[Dataset excerpts]
>>>>

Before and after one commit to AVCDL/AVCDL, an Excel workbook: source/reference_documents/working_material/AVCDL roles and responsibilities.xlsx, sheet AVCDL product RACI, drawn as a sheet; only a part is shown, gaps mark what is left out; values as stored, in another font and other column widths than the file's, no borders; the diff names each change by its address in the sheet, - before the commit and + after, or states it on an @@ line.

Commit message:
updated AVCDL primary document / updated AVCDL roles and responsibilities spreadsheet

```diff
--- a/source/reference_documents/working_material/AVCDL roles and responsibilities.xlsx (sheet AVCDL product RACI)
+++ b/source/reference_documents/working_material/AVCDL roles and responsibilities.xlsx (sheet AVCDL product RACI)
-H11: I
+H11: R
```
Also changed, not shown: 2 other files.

<<<<

*Problem details:* When you repeat the data, keep each line exactly as given.

*Response:*
Before and after one commit to AVCDL/AVCDL, an Excel workbook: source/reference_documents/working_material/AVCDL roles and responsibilities.xlsx, sheet AVCDL product RACI, drawn as a sheet; only a part is shown, gaps mark what is left out; values as stored, in another font and other column widths than the file's, no borders; the diff names each change by its address in the sheet, - before the commit and + after, or states it on an @@ line.

Commit message:
updated AVCDL primary document / updated AVCDL roles and responsibilities spreadsheet

```diff
--- a/source/reference_documents/working_material/AVCDL roles and responsibilities.xlsx (sheet AVCDL product RACI)
+++ b/source/reference_documents/working_material/AVCDL roles and responsibilities.xlsx (sheet AVCDL product RACI)
-H11: I
+H11: R
```
Also changed, not shown: 2 other files.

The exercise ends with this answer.